An ideological document
Relatedly, clinical guidelines should be driven by the best available scientific evidence rather than social ideologies. This is especially so in fields such as psychiatry, which have been historically tainted by political abuse. For example, Soviet psychiatrists invented a fake category of mental illness named ‘sluggish schizophrenia’ which was used to label and confine anti-communist political dissidents.
Sadly, the APA document appears to be driven by a similarly ideological approach in its continuous pathologization of ‘traditional masculinity’, while ignoring considerable evidence that aspects of traditional masculinity can be beneficial for men’s mental health.
For example, the document states early on that ‘conforming to traditional masculinity ideology (sic) has been shown to limit males’ psychological development…and negatively influence mental health’. Listed among the traits of such ‘traditional masculinity’ are factors including ‘achievement’, ‘adventure’, ‘risk’, and ‘success, power and competition’.
Such statements are bizarre given that achievement, success, adventure and risk have been associated with positive mental health in various studies. For example, much epidemiological evidence suggests that people who are graduates, employed and happily married tend to have better mental health than people who are school drop-outs, unemployed and single.
Indeed, such knowledge is the basis for much cognitive-behavioral therapy. In CBT, clinicians often encourage clients to be adventurous and take risks. This can involve controlled exposure to anxiety-provoking situations to conquer incapacitating phobias such as fear of public speaking.
CBT can also facilitate goal-setting and skill-acquisition, for example progressively learning new skills to obtain a better job. This can result in achievement and success when done correctly, which has consistently been shown to benefit psychological resiliency.
The APA puzzlingly chose to ignore this well-known evidence, which is instinctively recognized by the general public as important for mental health, as illustrated in the short vox-pop video below.
An alternative approach
Some years ago, I wrote an academic article arguing that any critique should be counter-balanced by the detailing of solutions and proposals for change- what I call ‘no opposition without proposition’.

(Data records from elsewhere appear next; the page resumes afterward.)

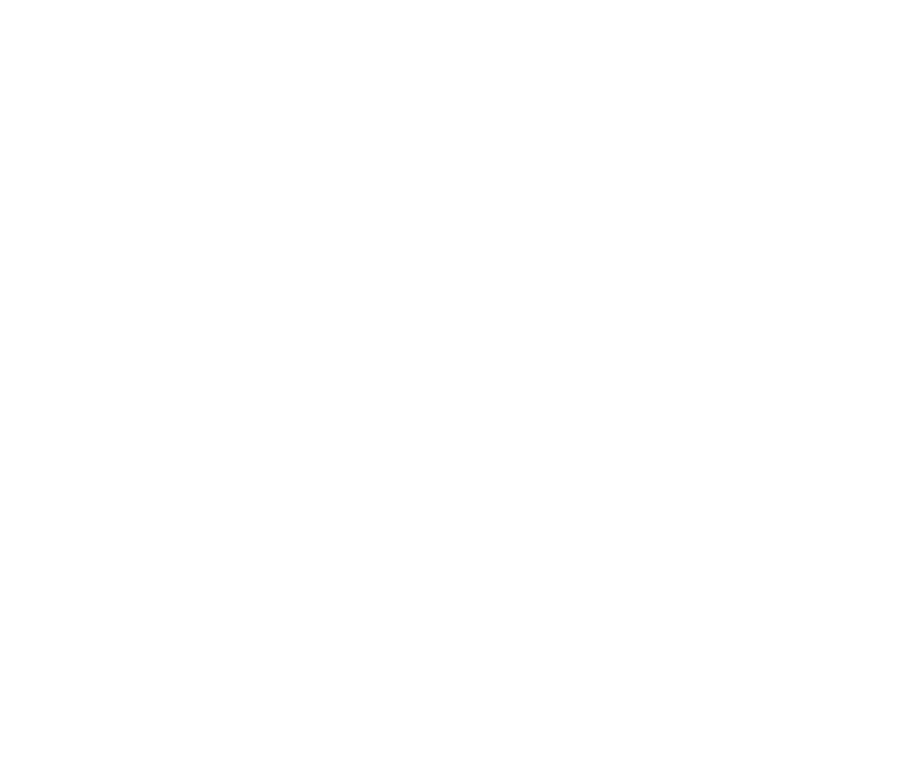
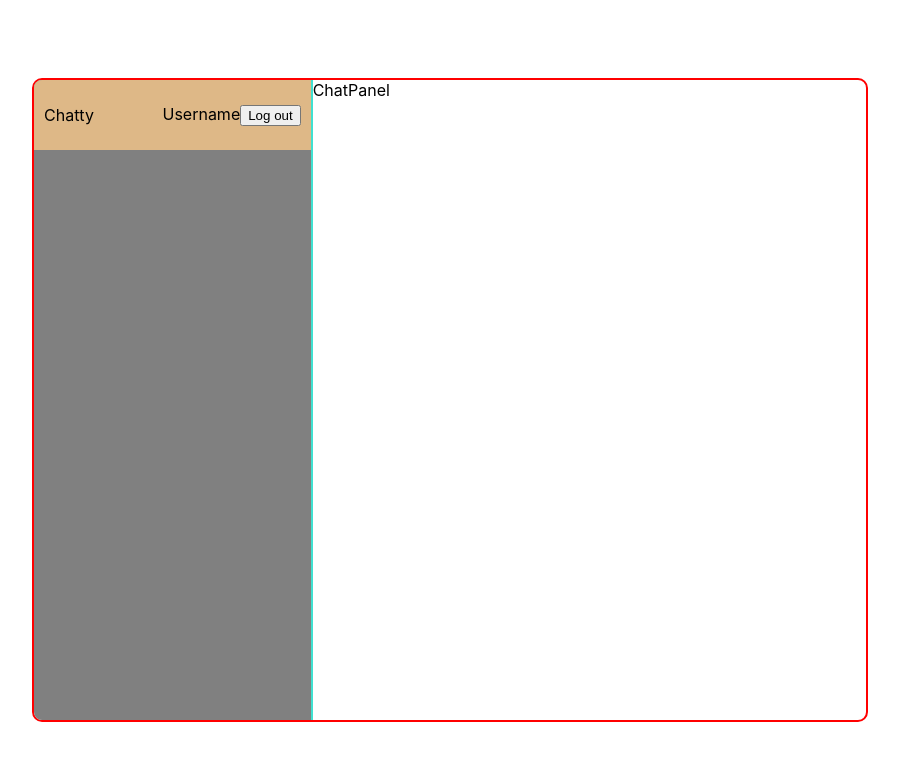
Before and after one commit to allysanfoot/Chatty, a React (Create React App) app: page / in a window 1280 px wide. Shown: the top 760 px of the page, without its empty margins (190-1089 px from the left). Built offline with nearby package versions, Linux system fonts and the light colour scheme.

Commit message:
building sidebar and navigation

```diff
--- a/src/components/ChatPanel.jsx
+++ b/src/components/ChatPanel.jsx
@@ -2,8 +2,8 @@
 
 const ChatPanel = () => {
     return (
-        <div>
-            {/* Your chat panel content goes here */}
+        <div className='chatPanel'>
+            ChatPanel
         </div>
     );
 };
--- a/src/components/Navigation.jsx
+++ b/src/components/Navigation.jsx
@@ -2,7 +2,14 @@
 
 const Navigation = () => {
     return (
-        <div>Navigation</div>
+        <div className='navigation'>
+            <span className='logo'>Chatty</span>
+            <div className="user">
+                <img src='' alt=''/>
+                <span>Username</span>
+                <button>Log out</button>
+            </div>
+        </div>
     )
 }
 
--- a/src/components/Sidebar.jsx
+++ b/src/components/Sidebar.jsx
@@ -1,9 +1,10 @@
 import React from 'react';
+import Navigation from './Navigation';
 
 function Sidebar() {
     return (
-        <div>
-            {/* Your sidebar content goes here */}
+        <div className='sidebar'>
+            <Navigation />
         </div>
     );
 }
--- a/src/index.scss
+++ b/src/index.scss
@@ -75,3 +75,40 @@
         }
     }
 }
+
+.home{
+    align-items: center;
+    background-color: white;
+    display: flex;
+    height: 100vh;
+    justify-content: center;
+
+    .container{
+        border: 2px solid red;
+        border-radius: 10px;
+        display: flex;
+        height: 80%;
+        overflow: hidden;
+        width: 65%;
+
+        .sidebar{
+            background-color: grey;
+            border-right: 2px solid turquoise;
+            flex: 1;
+
+            .navigation{
+                align-items: center;
+                background-color: burlywood;
+                color: black;
+                display: flex;
+                height: 50px;
+                justify-content: space-between;
+                padding: 10px;
+            }
+        }
+
+        .chatPanel{
+            flex: 2;
+        }
+    }
+}
--- a/src/pages/Home.jsx
+++ b/src/pages/Home.jsx
@@ -1,9 +1,14 @@
 import React from 'react'
+import Sidebar from '../components/Sidebar'
+import ChatPanel from '../components/ChatPanel'
 
 const Home = () => {
   return (
     <div className='home'>
-      <div className="container"></div>
+      <div className="container">
+        <Sidebar />
+        <ChatPanel />
+      </div>
     </div>
   )
 }
```
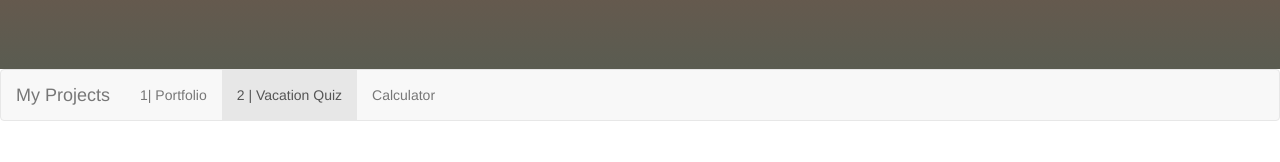
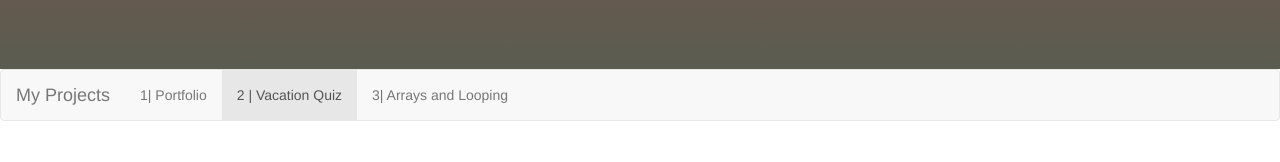
Before and after one commit to jryanconklin/epicodus-intro-fantasy-vacation, a plain HTML site: page index.html in a window 1280 px wide. Shown: the part 131-293 px from the top of the page. Drawn offline with Linux system fonts and the light colour scheme.

Commit message:
Update for Code Review #3 Addition.

```diff
--- a/css/styles.css
+++ b/css/styles.css
@@ -126,6 +126,7 @@ img {
   box-shadow: inset 0 0 10px 5px #1D2120;
 }
 
+
 /* Floated Images */
 
 .adventure,
--- a/index.html
+++ b/index.html
@@ -36,9 +36,9 @@
           <ul class="nav navbar-nav">
             <li><a href="http://jryanconklin.github.io/portfolio/">1| Portfolio</a></li>
             <li class="active"><a href="index.html">2 | Vacation Quiz</a></li>
-            <li id="comingSoon"><a href="#">3| Arrays and Looping (Coming Soon)</a></li>
+            <li><a href="http://jryanconklin.github.io/pingpong/">3| Arrays and Looping</a></li>
             <li id="comingSoon"><a href="#">4| Object-Oriented JavaScript (Coming Soon)</a></li>
-            <li><a href="#">Calculator</a></li>
+            <li id="comingSoon"><a href="#">Calculator</a></li>
           </ul>
         </div>
       </div>
```
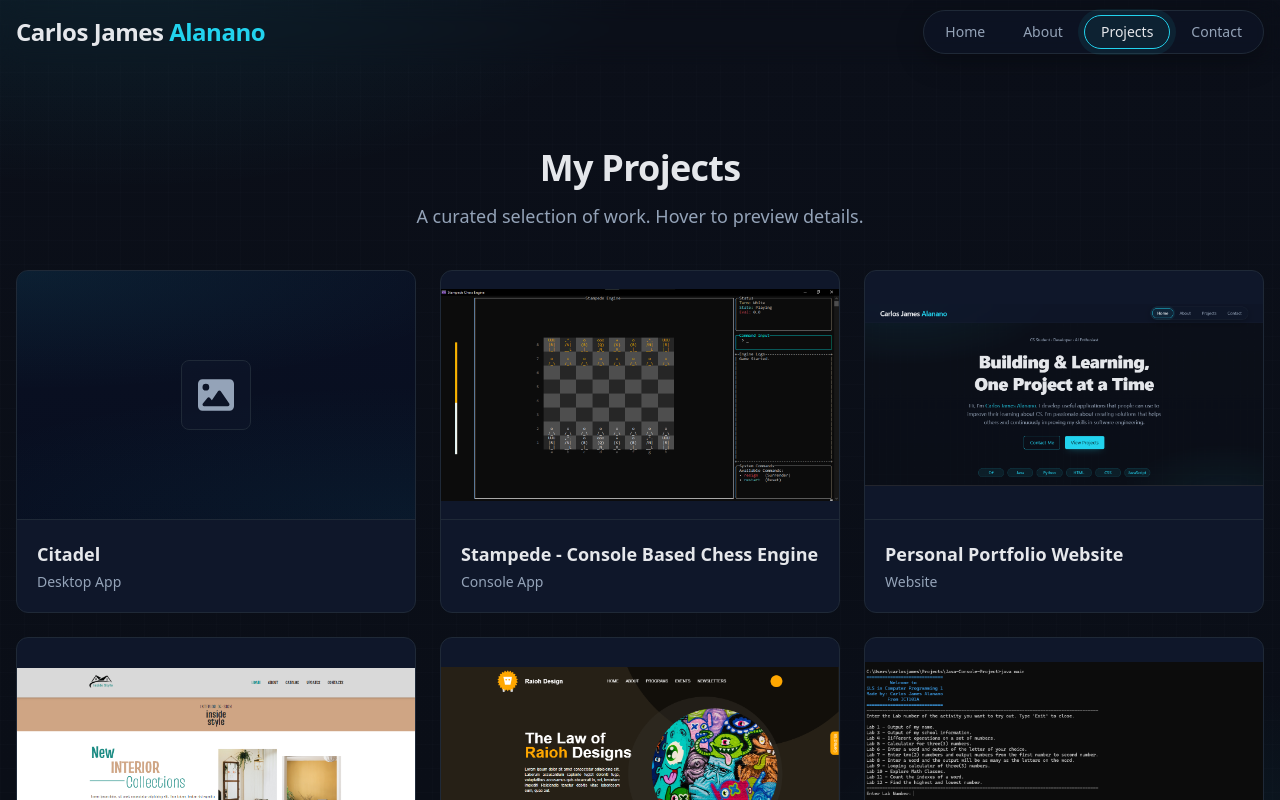
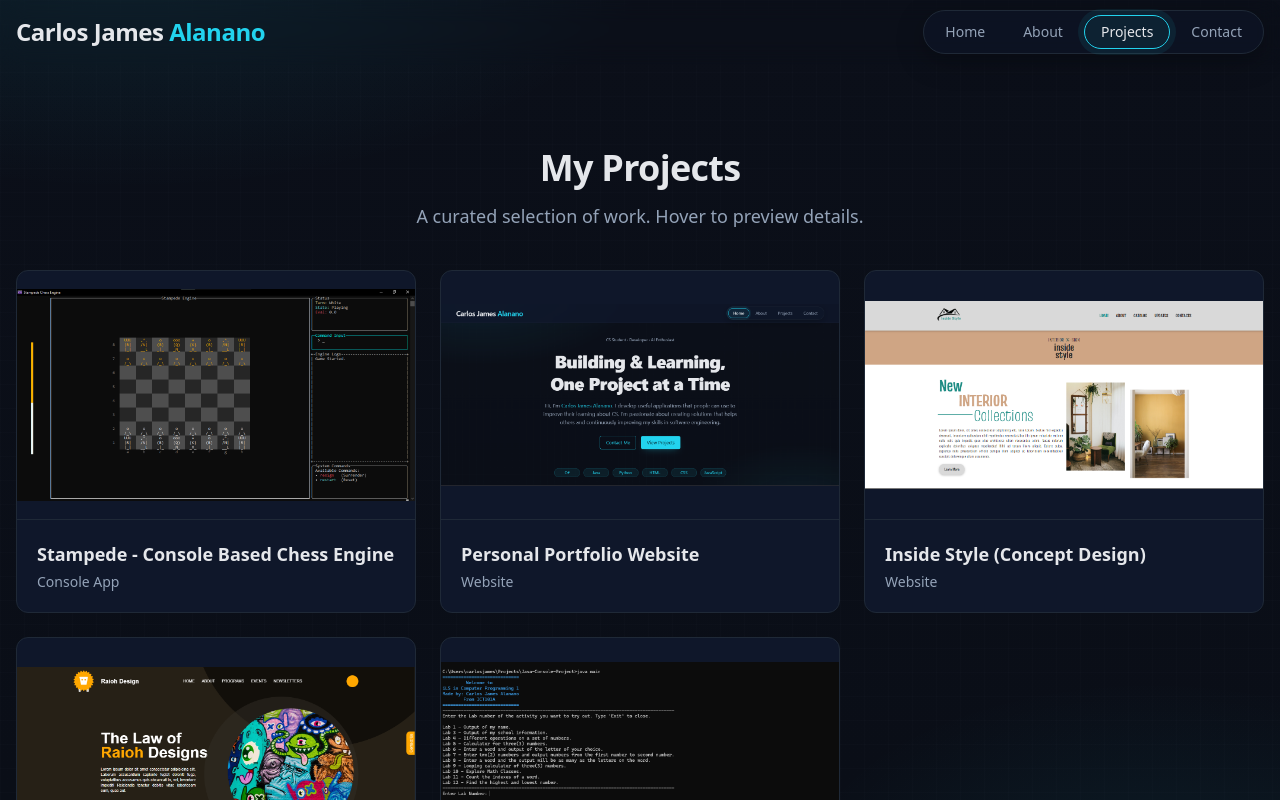
Before and after one commit to cjalanano-dev/portfolio, a React (Vite) app: page /projects in a window 1280 px wide. Shown: the top 800 px of the page. Built offline with nearby package versions, Linux system fonts and the light colour scheme; a small style sheet from the web is missing.

Commit message:
remove deprecated project citadel

```diff
--- a/src/pages/Projects.jsx
+++ b/src/pages/Projects.jsx
@@ -9,12 +9,6 @@ import first_java from "../assets/img/first_java.png";
 
 const Projects = () => {
     const projects = [
-        {
-            title: "Citadel",
-            type: "desktop",
-            brief: "A desktop application built with C# and Windows Forms serving as my personal life OS command center.",
-            repo: "https://github.com/cjalanano-dev/Citadel",
-        },
         {
             title: "Stampede - Console Based Chess Engine",
             type: "console",
```
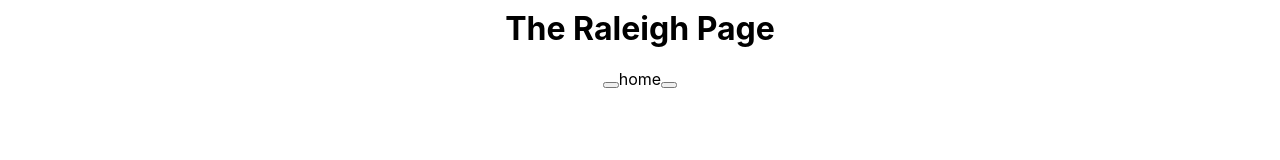
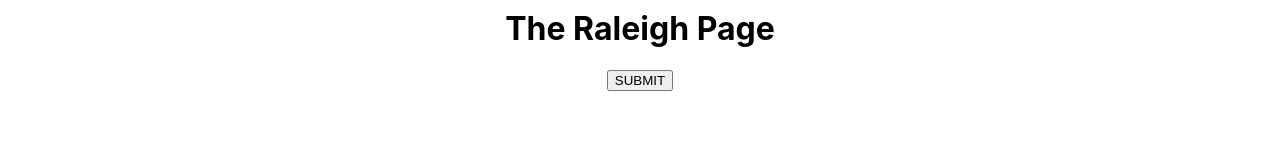
Before and after one commit to jakerwalton/Project_3_Frontend, a React (Create React App) app: page /raleigh in a window 1280 px wide. Shown: the part 125-285 px from the top of the page. Built offline with nearby package versions, Linux system fonts and the light colour scheme.

Commit message:
fixed button

```diff
--- a/src/components/Restaurant-card.js
+++ b/src/components/Restaurant-card.js
@@ -1,5 +1,4 @@
 import React from "react";
-
 
 // Cards
 function Card(props) {
@@ -10,8 +9,8 @@ function Card(props) {
       <h1 className="card-title">{props.name}hello</h1>
       <p>{props.cuisine[0]}</p>
       <p className="card-text">{props.userRating}</p> */}
-      <button className="card_button"/>home<button/>
-        </div>
+      <button className="card_button">SUBMIT</button>
+    </div>
     // </div>
   );
 }
```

Thus, I propose 10 alternative ‘guidelines’ for psychological practice with men and boys below. It is important to say that these proposed alternatives have not been scientifically validated and are simply the product of my individual reflections on the scientific literature. But they can at least provoke thought and prompt further discussion. These are:
1. Do not jump to conclusions based on appearance, mannerisms or attire.
2. Every man has his own story to tell. Listen and learn.
3. Remember there is no ‘one-size-fits-all’ solution in men’s mental health.
4. Note that there are different modalities of healing; talk therapy is just one.
5. Men often prefer action-based healing over talk-based therapies. Work with this.
6. Do offer a choice of interventions tailored to individual circumstance.
7. Such choices could include exercise, peer-support groups and self-help.
8. Encourage goal-planning and skill-acquisition to foster a sense of achievement and success.
9. Offer specific supports during difficult life transitions such as divorce.
10. Help men access social or community supports that can foster resilience.
One of the few upsides of the rambling academese of the APA’s guidelines is that few men with mental health issues will actually get past page 1. Neither will many busy practicing psychologists.
Perhaps the only other upside of this document is that it has galvanized an intense response from a whole swathe of society including academics, journalists, political commentators, and the public as a whole.
The general consensus is that this document completely misses the mark, and that radical reform and innovation is necessary to help solve the men’s mental health crisis.
APA, take note.